The November jobs report follows the trend of recent months of fewer declines in oil and gas employment, after a peak in September 2014. Since then, the industry has suffered tremendously from a global oil glut prompted by over-production. Hundreds of thousands of jobs have been lost all over the world, with oilfield services and support activities for mining being hit particularly hard.
The jobs report comes just days after the announcement that OPEC has finally agreed to cut its crude oil production for the first six months of 2017. Optimism quickly took over the industry, with some analysts saying oil prices could reach $75 per barrel in 2017. Jenny Philip of the Greater Houston Partnership said in October that many energy analysts believe the industry will start seeing more E&P (exploration and production) activity and hiring at about $55 oil. US crude oil closed at $51 per barrel Dec. 1.
WHAT DO YOU THINK?
Click on the button below to add a comment.
Generated by readers, the comments included herein do not reflect the views and opinions of Rigzone. All comments are subject to editorial review. Off-topic, inappropriate or insulting comments will be removed.
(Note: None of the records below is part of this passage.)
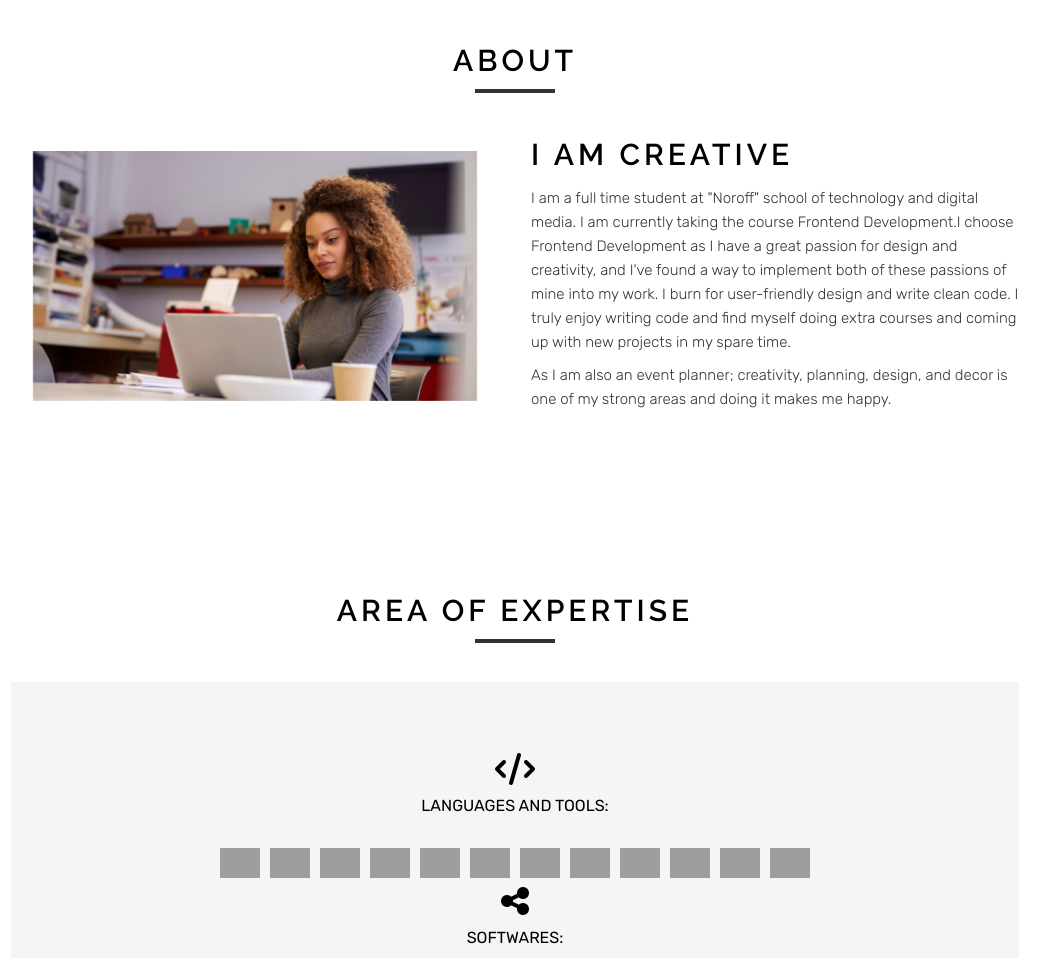
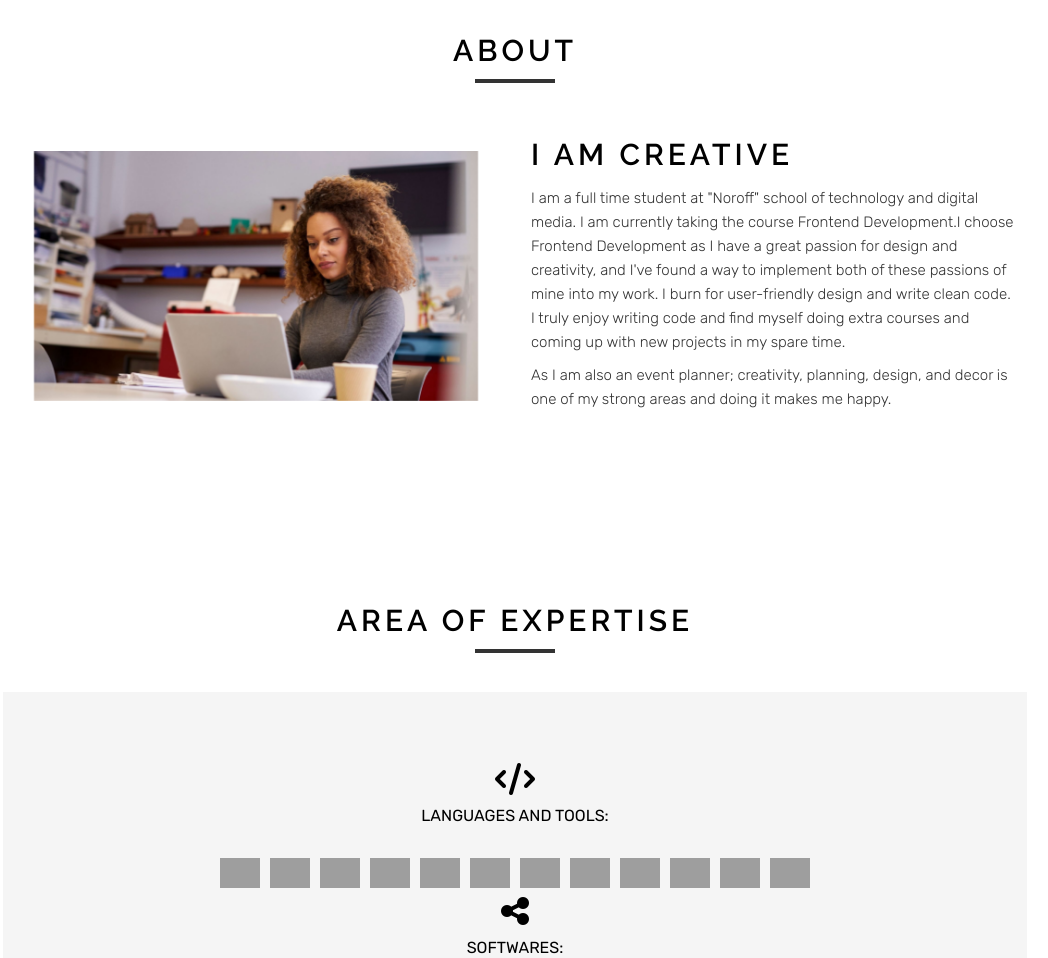
Before and after one commit to sabaFitwi/portfolio2, a plain HTML site: page index.html in a window 1280 px wide. Shown: the part 860-1818 px from the top of the page, without its empty margins (125-1173 px from the left). Drawn offline with Linux system fonts and the light colour scheme; grey boxes are pictures that could not be loaded.

Commit message:
update css

```diff
--- a/css/media.css
+++ b/css/media.css
@@ -63,6 +63,7 @@
     align-items: center;
     max-width: 80%;
     margin: 0 auto;
+    padding: 10px;
   }
 
   .web-tools {
--- a/css/style.css
+++ b/css/style.css
@@ -25,7 +25,7 @@ body {
   font-family: var(--smallFont);
   position: relative;
   overflow: hidden;
-  padding: 10px;
+
 }
 h1 {
   font-size: 40px;
```
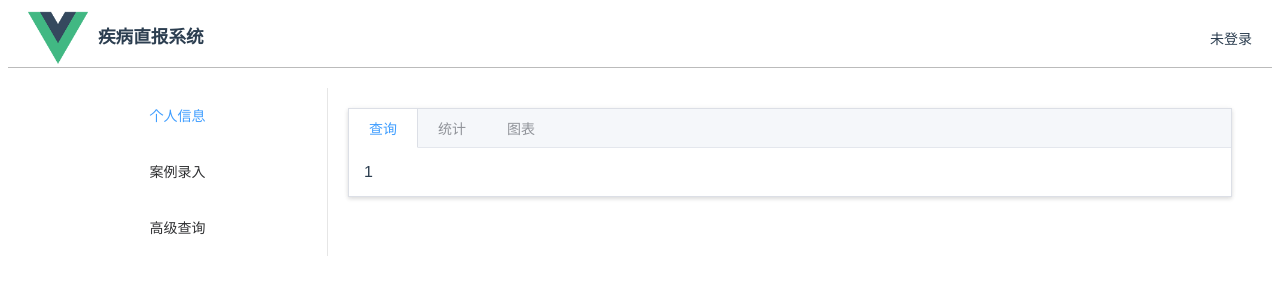
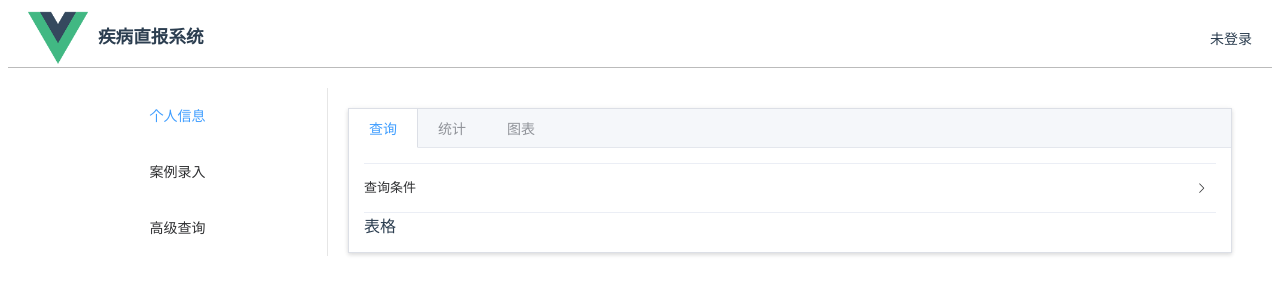
Before and after one commit to gbldyx/disease-reporting-system-frontend, a Vue app: page /#/mainpage/advance in a window 1280 px wide. Shown: the top 300 px of the page. Built offline with nearby package versions, Linux system fonts and the light colour scheme.

Commit message:
Add query and visualization component

```diff
--- a/src/components/Advance.vue
+++ b/src/components/Advance.vue
@@ -1,14 +1,24 @@
 <template>
     <el-tabs type="border-card">
-      <el-tab-pane label="查询">1</el-tab-pane>
+      <el-tab-pane label="查询">
+        <query></query>
+      </el-tab-pane>
       <el-tab-pane label="统计">2</el-tab-pane>
-      <el-tab-pane label="图表">3</el-tab-pane>
+      <el-tab-pane label="图表">
+        <visualization></visualization>
+      </el-tab-pane>
     </el-tabs>
 </template>
 
 <script>
+import visualization from './Visualization'
+import query from './Query'
 export default {
-  name: 'Advance'
+  name: 'Advance',
+  components: {
+    visualization,
+    query
+  }
 }
 </script>
 
--- /dev/null
+++ b/src/components/Query.vue
@@ -0,0 +1,29 @@
+<template>
+    <el-row>
+      <el-row>
+          <el-collapse>
+              <el-collapse-item title="查询条件">
+                  <div>条件1</div>
+              </el-collapse-item>
+          </el-collapse>
+      </el-row>
+      <el-row>
+          <div>表格</div>
+      </el-row>
+    </el-row>
+</template>
+
+<script>
+export default {
+  name: 'query',
+  data () {
+    return {
+      id: 1
+    }
+  }
+}
+</script>
+
+<style scoped>
+
+</style>
--- /dev/null
+++ b/src/components/Visualization.vue
@@ -0,0 +1,21 @@
+<template>
+  <el-row>
+      <img :src="imgsrc"/>
+  </el-row>
+</template>
+
+<script>
+import logo from '../assets/logo.png'
+export default {
+  name: 'visualization',
+  data () {
+    return {
+      imgsrc: logo
+    }
+  }
+}
+</script>
+
+<style scoped>
+
+</style>
```
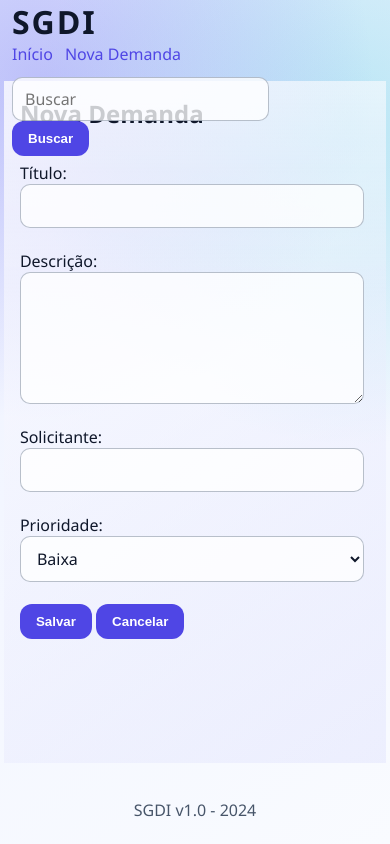
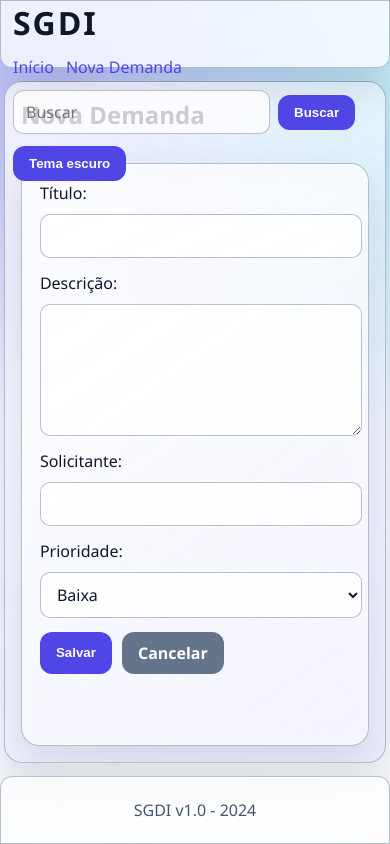
Before and after one commit to PabloAOliveira/SistemaLegado, a Flask app: page /nova_demanda in a window 390 px wide. Run offline with Flask 2, Linux system fonts and the light colour scheme.

Commit message:
✨ feat(style): improve layout and styling across multiple pages with responsive design and new UI components

```diff
--- a/templates/base.html
+++ b/templates/base.html
@@ -1,25 +1,28 @@
 <!DOCTYPE html>
 <html>
 <head>
+    <meta charset="UTF-8">
+    <meta name="viewport" content="width=device-width, initial-scale=1.0">
     <title>SGDI - Sistema de Gestão de Demandas</title>
     <link rel="stylesheet" href="{{ url_for('static', filename='style.css') }}">
-    <style>
-        body { margin: 0; }
-    </style>
 </head>
 <body>
-    <div class="header">
+    <header class="header glass-panel">
+        <div class="header-inner">
             <h1>SGDI</h1>
             <div class="menu">
                 <a href="/">Início</a>
                 <a href="/nova_demanda">Nova Demanda</a>
-            <form action="/buscar" method="GET" style="display:inline;">
+                <form action="/buscar" method="GET" class="search-form">
                     <input type="text" name="q" placeholder="Buscar">
                     <button type="submit">Buscar</button>
                 </form>
+                <button id="theme-toggle" type="button" class="theme-toggle" aria-label="Alternar tema">Tema</button>
             </div>
         </div>
+    </header>
 
+    <main class="container glass-panel">
         {% with messages = get_flashed_messages() %}
             {% if messages %}
                 {% for message in messages %}
@@ -28,12 +31,38 @@
             {% endif %}
         {% endwith %}
 
-    <div class="container">
         {% block content %}{% endblock %}
-    </div>
+    </main>
 
-    <div class="footer">
+    <footer class="footer glass-panel">
         <p>SGDI v1.0 - 2024</p>
-    </div>
+    </footer>
+
+    <script>
+        (function() {
+            var root = document.body;
+            var toggle = document.getElementById('theme-toggle');
+            var storedTheme = localStorage.getItem('sgdi-theme');
+            var prefersDark = window.matchMedia && window.matchMedia('(prefers-color-scheme: dark)').matches;
+            var currentTheme = storedTheme || (prefersDark ? 'dark' : 'light');
+
+            function applyTheme(theme) {
+                root.setAttribute('data-theme', theme);
+                if (toggle) {
+                    toggle.textContent = theme === 'dark' ? 'Tema claro' : 'Tema escuro';
+                }
+            }
+
+            applyTheme(currentTheme);
+
+            if (toggle) {
+                toggle.addEventListener('click', function() {
+                    currentTheme = currentTheme === 'dark' ? 'light' : 'dark';
+                    localStorage.setItem('sgdi-theme', currentTheme);
+                    applyTheme(currentTheme);
+                });
+            }
+        })();
+    </script>
 </body>
 </html>
--- a/templates/nova_demanda.html
+++ b/templates/nova_demanda.html
@@ -3,26 +3,23 @@
 {% block content %}
 <h2>Nova Demanda</h2>
 
-<form id="form-nova-demanda" method="POST" action="/nova_demanda">
-    <div>
+<form id="form-nova-demanda" method="POST" action="/nova_demanda" class="form-card glass-panel-soft">
+    <div class="form-field">
         <label>Título:</label><br>
         <input type="text" name="titulo" size="50" required>
     </div>
-    <br>
 
-    <div>
+    <div class="form-field">
         <label>Descrição:</label><br>
         <textarea name="descricao" rows="5" cols="50" required></textarea>
     </div>
-    <br>
 
-    <div>
+    <div class="form-field">
         <label>Solicitante:</label><br>
         <input type="text" name="solicitante" required>
     </div>
-    <br>
 
-        <div>
+    <div class="form-field">
         <label>Prioridade:</label><br>
         <select name="prioridade" required>
             <option value="baixa">Baixa</option>
@@ -30,10 +27,13 @@
             <option value="alta">Alta</option>
         </select>
     </div>
-    <br>
 
-    <button type="submit">Salvar</button>
-    <a href="/"><button type="button">Cancelar</button></a>
+
+
+    <div class="form-actions">
+        <button type="submit">Salvar</button>
+        <a href="/" class="button-link button-link-muted">Cancelar</a>
+    </div>
 </form>
 
 <script>
```
Also changed, not shown: templates/detalhes.html (+12 -11 lines), templates/editar.html (+21 -22 lines), templates/index.html (+28 -15 lines). Lines whose indentation alone changed are shown as unchanged.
More from this Author
Most Popular Articles
From the Career Center
Jobs that may interest you